▶ **Records**:
########

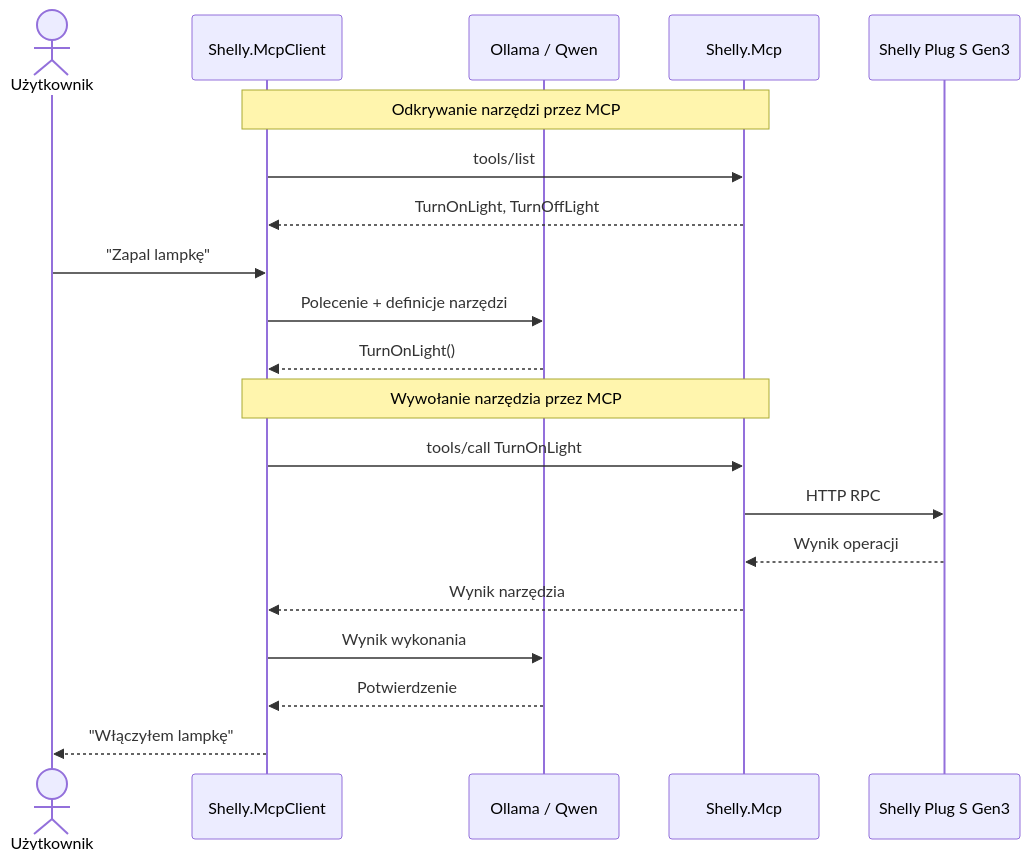
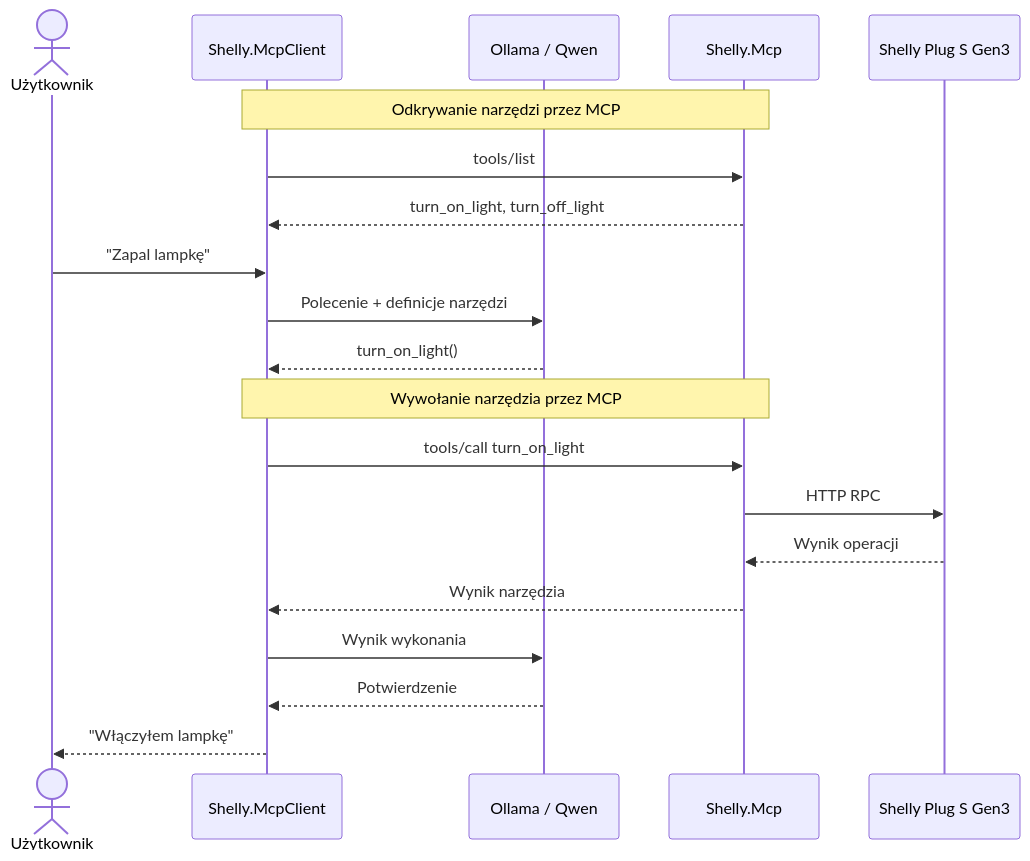
One commit to sulmar/shelly changed the diagram in 04-Shelly.McpClient/README.md. Above: the diagram before and after it, drawn with Mermaid. The commit also changed other lines of this file and 3 other files, not shown here.

````diff
--- a/04-Shelly.McpClient/README.md
+++ b/04-Shelly.McpClient/README.md
@@ -111,26 +111,26 @@
 ```mermaid
 sequenceDiagram
     actor User as Użytkownik
     participant App as Shelly.McpClient
     participant LLM as Ollama / Qwen
     participant MCP as Shelly.Mcp
     participant Device as Shelly Plug S Gen3
 
     Note over App,MCP: Odkrywanie narzędzi przez MCP
     App->>MCP: tools/list
-    MCP-->>App: TurnOnLight, TurnOffLight
+    MCP-->>App: turn_on_light, turn_off_light
 
     User->>App: "Zapal lampkę"
     App->>LLM: Polecenie + definicje narzędzi
-    LLM-->>App: TurnOnLight()
+    LLM-->>App: turn_on_light()
 
     Note over App,MCP: Wywołanie narzędzia przez MCP
-    App->>MCP: tools/call TurnOnLight
+    App->>MCP: tools/call turn_on_light
     MCP->>Device: HTTP RPC
     Device-->>MCP: Wynik operacji
     MCP-->>App: Wynik narzędzia
 
     App->>LLM: Wynik wykonania
     LLM-->>App: Potwierdzenie
     App-->>User: "Włączyłem lampkę"
 ```
````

########

Show every line of the listing that includes the word "Shelly".

One commit to sulmar/shelly changed the diagram in 04-Shelly.McpClient/README.md. Above: the diagram before and after it, drawn with Mermaid. The commit also changed other lines of this file and 3 other files, not shown here.
--- a/04-Shelly.McpClient/README.md
+++ b/04-Shelly.McpClient/README.md
     participant App as Shelly.McpClient
     participant MCP as Shelly.Mcp
     participant Device as Shelly Plug S Gen3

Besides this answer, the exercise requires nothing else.